**Your assignment:**
Show all lines below holding the string "templates".

Task material section start

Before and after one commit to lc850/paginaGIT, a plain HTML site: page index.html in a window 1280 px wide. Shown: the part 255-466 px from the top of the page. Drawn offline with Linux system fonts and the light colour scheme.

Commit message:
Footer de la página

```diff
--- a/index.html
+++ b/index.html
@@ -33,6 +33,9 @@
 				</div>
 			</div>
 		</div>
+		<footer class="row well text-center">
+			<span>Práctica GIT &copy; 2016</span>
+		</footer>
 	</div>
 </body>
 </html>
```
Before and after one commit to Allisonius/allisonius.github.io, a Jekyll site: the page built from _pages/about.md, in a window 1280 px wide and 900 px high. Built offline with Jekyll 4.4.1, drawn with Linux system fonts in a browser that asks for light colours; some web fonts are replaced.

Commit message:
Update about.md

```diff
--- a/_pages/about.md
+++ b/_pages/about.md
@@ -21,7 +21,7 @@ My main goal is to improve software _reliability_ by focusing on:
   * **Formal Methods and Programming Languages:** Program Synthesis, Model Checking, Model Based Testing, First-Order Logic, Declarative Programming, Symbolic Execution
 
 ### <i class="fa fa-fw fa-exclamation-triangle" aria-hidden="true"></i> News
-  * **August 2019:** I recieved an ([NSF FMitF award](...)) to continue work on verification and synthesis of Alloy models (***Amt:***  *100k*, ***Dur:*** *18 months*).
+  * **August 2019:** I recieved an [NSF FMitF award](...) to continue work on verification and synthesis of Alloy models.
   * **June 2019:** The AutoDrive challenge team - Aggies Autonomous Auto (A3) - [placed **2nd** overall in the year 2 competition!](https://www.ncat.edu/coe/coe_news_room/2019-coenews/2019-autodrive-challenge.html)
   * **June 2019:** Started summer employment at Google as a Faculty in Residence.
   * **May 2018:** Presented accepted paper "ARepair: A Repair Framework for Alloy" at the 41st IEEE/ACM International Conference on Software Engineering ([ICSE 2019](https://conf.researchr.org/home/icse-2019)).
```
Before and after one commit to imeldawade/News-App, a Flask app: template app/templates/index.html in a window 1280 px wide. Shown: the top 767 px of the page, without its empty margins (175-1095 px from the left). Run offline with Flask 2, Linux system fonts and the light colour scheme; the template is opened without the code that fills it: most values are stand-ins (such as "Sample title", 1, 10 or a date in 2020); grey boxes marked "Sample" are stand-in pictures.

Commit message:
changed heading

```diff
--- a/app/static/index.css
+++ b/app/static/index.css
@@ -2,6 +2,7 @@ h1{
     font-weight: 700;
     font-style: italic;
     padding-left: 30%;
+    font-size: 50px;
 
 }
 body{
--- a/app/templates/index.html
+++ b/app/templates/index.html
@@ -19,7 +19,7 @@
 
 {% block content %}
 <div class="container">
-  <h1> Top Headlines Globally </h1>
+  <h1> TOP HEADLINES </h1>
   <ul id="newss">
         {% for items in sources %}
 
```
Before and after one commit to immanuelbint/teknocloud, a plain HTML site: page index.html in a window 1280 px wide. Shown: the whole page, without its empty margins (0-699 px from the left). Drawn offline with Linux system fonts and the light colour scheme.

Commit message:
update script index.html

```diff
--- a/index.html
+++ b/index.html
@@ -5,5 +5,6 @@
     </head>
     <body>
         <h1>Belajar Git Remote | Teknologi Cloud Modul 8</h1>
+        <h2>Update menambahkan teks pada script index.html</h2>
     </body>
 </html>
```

Task material section end

**Result of this task:**
Before and after one commit to imeldawade/News-App, a Flask app: template app/templates/index.html in a window 1280 px wide. Shown: the top 767 px of the page, without its empty margins (175-1095 px from the left). Run offline with Flask 2, Linux system fonts and the light colour scheme; the template is opened without the code that fills it: most values are stand-ins (such as "Sample title", 1, 10 or a date in 2020); grey boxes marked "Sample" are stand-in pictures.
--- a/app/templates/index.html
+++ b/app/templates/index.html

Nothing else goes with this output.